"""

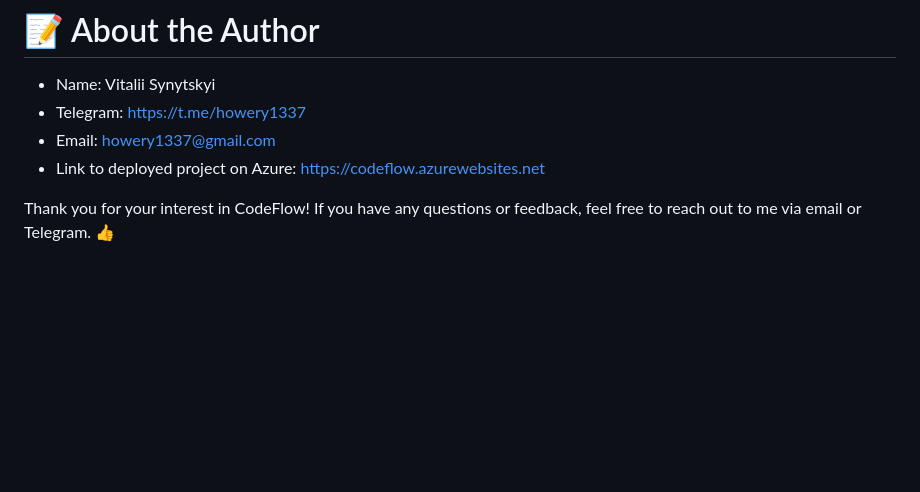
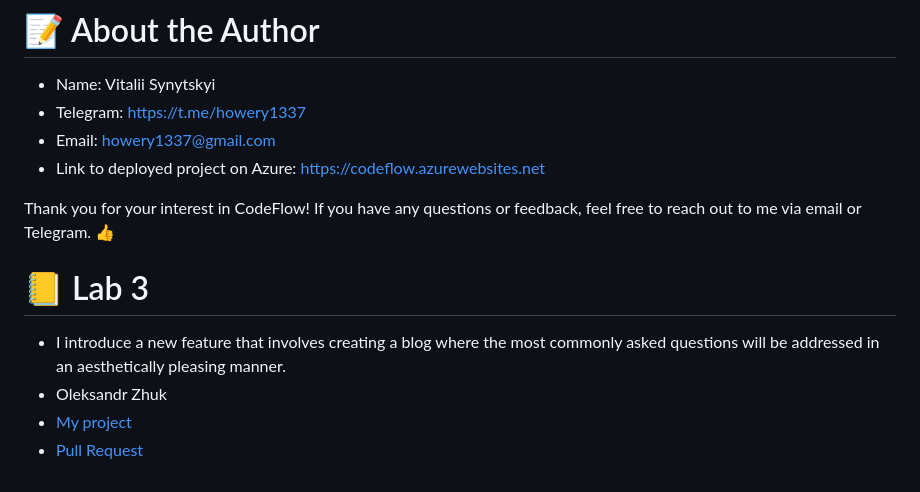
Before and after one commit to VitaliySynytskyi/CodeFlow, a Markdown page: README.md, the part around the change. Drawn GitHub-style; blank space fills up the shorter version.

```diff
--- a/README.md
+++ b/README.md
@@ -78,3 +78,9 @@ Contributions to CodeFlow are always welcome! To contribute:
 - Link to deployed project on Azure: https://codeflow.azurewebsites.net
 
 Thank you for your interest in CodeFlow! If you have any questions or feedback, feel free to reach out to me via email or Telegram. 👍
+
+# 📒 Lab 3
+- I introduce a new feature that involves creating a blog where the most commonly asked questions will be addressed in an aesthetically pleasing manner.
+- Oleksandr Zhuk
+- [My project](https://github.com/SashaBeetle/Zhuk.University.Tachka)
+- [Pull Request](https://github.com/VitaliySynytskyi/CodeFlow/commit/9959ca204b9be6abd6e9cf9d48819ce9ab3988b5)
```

"""

— Assignment —
Write out each entry exactly, images excluded.

— Task answer —
Before and after one commit to VitaliySynytskyi/CodeFlow, a Markdown page: README.md, the part around the change. Drawn GitHub-style; blank space fills up the shorter version.

```diff
--- a/README.md
+++ b/README.md
@@ -78,3 +78,9 @@ Contributions to CodeFlow are always welcome! To contribute:
 - Link to deployed project on Azure: https://codeflow.azurewebsites.net
 
 Thank you for your interest in CodeFlow! If you have any questions or feedback, feel free to reach out to me via email or Telegram. 👍
+
+# 📒 Lab 3
+- I introduce a new feature that involves creating a blog where the most commonly asked questions will be addressed in an aesthetically pleasing manner.
+- Oleksandr Zhuk
+- [My project](https://github.com/SashaBeetle/Zhuk.University.Tachka)
+- [Pull Request](https://github.com/VitaliySynytskyi/CodeFlow/commit/9959ca204b9be6abd6e9cf9d48819ce9ab3988b5)
```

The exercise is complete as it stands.